Please use this identifier to cite or link to this item:
|Title:||The work of teaching : understanding teacher development of kindergarten teachers in Hong Kong|
|Authors:||Li, Yeun Ling.|
|Presented at:||University of Leicester|
|Abstract:||In the child-centred approach, which is an integral part of early childhood education, child development is facilitated through interaction with the social and physical environment. Kindergarten teachers in Hong Kong have been criticized for not incorporating this perspective into their practice. This failure is often justified by the pressure of external constraints such as the demands of the academic curriculum, parents' expectation of success and the emphasis on discipline within the Chinese culture. The aim of this study was to explore the extent to which such constraints were affected by the stage of a teachers' professional development. The classroom practice of nine Hong Kong kindergarten teachers was analyzed and post lesson interviews were carried out. These nine case studies attempted to identify the various coupling strategies used by analyzing the curriculum management, pupil-teacher interaction and classroom management procedures operating inside each classroom. The data suggested that the professional development of all nine teachers was limited by their inability to extend their thinking beyond their own personal concerns so that the needs of the children were not the major determinant of their classroom practice. Instead, external constraints dominated the teachers' thinking. All the teachers were competent in time management but appeared to lack awareness of the conditions necessary to teach 'for understanding' rather than for 'knowledge acquisition'. Various ways of bringing about a transformation in teachers' thinking to improve the quality of the children's learning experience are considered. It is argued that to confront and modify the teachers' personal beliefs cognitive dissonance must be induced as a first step in this process of re-orientation. The presence of suitable role models during training is also essential. The relative merits of 'action research' and joint collaborative activity with experts (in the form of 'assisted performance' or 'apprenticeship') are also discussed.|
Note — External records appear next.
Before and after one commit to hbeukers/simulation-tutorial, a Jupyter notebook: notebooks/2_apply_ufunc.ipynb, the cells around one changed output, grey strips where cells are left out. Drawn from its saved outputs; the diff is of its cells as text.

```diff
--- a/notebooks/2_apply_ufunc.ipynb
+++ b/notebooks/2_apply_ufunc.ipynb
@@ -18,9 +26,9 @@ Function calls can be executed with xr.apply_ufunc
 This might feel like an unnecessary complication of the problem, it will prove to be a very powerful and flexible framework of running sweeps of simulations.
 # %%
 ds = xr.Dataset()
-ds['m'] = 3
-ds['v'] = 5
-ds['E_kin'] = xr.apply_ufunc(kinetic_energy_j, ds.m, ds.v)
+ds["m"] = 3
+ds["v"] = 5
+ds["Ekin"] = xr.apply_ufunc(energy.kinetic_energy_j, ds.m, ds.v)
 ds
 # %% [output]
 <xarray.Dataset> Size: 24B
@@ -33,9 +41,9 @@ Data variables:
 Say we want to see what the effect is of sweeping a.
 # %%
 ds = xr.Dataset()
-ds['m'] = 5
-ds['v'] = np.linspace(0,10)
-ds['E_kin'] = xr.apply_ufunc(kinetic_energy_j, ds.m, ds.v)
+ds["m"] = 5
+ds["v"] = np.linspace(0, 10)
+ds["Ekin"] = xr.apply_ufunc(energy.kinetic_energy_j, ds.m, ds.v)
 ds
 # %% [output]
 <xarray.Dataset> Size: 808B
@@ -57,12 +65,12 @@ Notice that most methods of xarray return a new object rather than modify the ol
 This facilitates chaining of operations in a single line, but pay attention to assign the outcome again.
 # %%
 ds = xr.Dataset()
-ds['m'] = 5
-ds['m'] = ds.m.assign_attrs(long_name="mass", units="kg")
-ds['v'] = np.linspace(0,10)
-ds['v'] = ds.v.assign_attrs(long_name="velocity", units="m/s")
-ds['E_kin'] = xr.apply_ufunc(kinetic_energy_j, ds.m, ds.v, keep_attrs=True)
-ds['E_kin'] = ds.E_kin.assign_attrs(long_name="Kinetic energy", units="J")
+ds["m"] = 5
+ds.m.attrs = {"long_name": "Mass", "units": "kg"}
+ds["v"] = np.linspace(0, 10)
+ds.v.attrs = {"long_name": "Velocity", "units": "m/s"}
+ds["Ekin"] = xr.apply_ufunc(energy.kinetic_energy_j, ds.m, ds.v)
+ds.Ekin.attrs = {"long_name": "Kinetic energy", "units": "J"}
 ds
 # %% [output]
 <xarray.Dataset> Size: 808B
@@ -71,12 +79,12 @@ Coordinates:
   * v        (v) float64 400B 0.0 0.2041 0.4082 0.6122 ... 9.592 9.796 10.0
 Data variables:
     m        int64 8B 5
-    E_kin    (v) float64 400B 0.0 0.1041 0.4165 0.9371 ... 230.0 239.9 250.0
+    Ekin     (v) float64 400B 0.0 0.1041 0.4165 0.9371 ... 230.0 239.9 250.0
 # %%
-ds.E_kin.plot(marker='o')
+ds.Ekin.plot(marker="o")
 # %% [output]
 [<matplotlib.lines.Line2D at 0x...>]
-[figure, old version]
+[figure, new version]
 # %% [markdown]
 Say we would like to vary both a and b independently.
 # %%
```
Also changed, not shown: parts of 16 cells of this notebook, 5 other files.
|Rights:||Copyright © the author. All rights reserved.|
|Appears in Collections:||Theses, School of Education|
Items in LRA are protected by copyright, with all rights reserved, unless otherwise indicated.